It is 6:00am on a Sunday, the day of the week that I still associate with church and worship in my head. I wake early seven days a week-a vestige of being raised by my Grandma-but continue to stay in bed anyway. Forty five minutes pass and the lyrics from a Jill Scott song begin to play in my head, inspiring me to emerge from the blankets I cocooned myself in last night:
While 11am will come and go without me sitting in a pew and listening to a sermon, there is one aspect of my former life which continues to influence me: the need to have faith. Faith is what has helped sustain me the last few months, providing the will to forge ahead in spite of the circumstances around me.
I could have penned an indignant screed on how unfair it was. I could have simmered in anger. I won’t pretend that I wasn’t upset or anxious initially. For forty eight hours I allowed myself the luxury of being in my feelings. But once the weekend passed I reoriented myself, aware that sitting in a pity pool would not change the situation. It was tempting to only think of the short-term and take any position out of worry. I also loathed the idea of asking anyone for support while I rebounded. The events that took place in the immediate aftermath of my mother’s passing in 2005 left me with a fundamental and enduring mistrust of people. Since blood relatives did not show up in that time of need I have trouble believing others will be there for me in less dire circumstances. I don’t like asking for help, preferring to shoulder burdens alone rather than seek assistance and be met with refusal.

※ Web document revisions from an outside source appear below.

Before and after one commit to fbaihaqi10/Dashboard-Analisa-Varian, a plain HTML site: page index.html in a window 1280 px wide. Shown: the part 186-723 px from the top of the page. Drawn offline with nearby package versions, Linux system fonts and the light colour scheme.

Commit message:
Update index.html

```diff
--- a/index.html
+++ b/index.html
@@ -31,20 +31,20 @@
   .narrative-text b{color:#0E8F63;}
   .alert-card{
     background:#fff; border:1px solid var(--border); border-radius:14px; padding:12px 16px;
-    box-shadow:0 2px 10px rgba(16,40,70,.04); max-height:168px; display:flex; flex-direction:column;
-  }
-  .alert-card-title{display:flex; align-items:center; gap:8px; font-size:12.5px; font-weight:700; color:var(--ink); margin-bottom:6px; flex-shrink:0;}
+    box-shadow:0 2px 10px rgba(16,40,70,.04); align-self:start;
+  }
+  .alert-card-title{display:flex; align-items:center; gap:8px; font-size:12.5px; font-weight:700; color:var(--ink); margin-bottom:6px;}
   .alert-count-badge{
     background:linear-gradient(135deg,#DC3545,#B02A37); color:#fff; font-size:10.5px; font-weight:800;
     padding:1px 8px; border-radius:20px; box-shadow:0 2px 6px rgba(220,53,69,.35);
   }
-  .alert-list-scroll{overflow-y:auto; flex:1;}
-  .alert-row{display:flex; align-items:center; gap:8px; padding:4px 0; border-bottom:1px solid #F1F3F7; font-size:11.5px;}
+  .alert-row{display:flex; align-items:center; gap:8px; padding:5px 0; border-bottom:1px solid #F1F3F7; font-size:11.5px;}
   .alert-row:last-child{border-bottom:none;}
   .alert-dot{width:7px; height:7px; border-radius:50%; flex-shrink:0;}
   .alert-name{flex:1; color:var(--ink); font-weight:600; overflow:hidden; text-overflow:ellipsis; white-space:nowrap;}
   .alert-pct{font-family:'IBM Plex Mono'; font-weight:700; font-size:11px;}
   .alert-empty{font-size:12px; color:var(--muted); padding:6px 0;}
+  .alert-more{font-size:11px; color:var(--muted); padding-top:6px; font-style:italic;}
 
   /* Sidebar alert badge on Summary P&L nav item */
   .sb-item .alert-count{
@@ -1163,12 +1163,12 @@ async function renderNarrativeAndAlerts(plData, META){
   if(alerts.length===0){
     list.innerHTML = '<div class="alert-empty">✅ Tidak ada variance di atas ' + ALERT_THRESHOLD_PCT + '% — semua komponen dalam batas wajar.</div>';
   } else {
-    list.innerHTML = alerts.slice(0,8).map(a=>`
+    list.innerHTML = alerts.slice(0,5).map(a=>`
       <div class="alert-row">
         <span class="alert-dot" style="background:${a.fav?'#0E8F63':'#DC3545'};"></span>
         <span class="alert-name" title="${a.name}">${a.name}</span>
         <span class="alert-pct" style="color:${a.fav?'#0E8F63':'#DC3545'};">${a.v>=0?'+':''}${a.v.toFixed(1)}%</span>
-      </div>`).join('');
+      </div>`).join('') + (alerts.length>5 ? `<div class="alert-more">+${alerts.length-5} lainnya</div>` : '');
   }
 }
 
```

However when my comfort zone was removed after losing my job faith came into play. I approached my family-not the one I was born into but the one I’ve built and chosen for myself. I asked them to hold me down while I sought the position that would best accommodate my long-term plans. The act of putting faith in anyone other than myself was a challenge but this time it wasn’t misplaced. The support of my squad helped blunt the impact of rejection I experienced early in my job search, their understanding and encouragement essential to my refusal to become disheartened. It wasn’t a pleasure to be repeatedly told that I wasn’t the right candidate for a position, or to not receive a call after submitting my resume.
But in the wake of being told ‘no’ I held on to the hope that sooner rather than later an employer would say yes. Within two months of being laid off I reentered the work force, securing a position in a new field that was both less stressful and more complementary to my role as a parent. A potentially disastrous episode was avoided, partially because I believed in myself and those in my circle. As 2016 begins I hold on to the lessons learned from losing my job and apply them to other areas of my life as well, allowing the concepts of faith and hope to create positive change to guide me.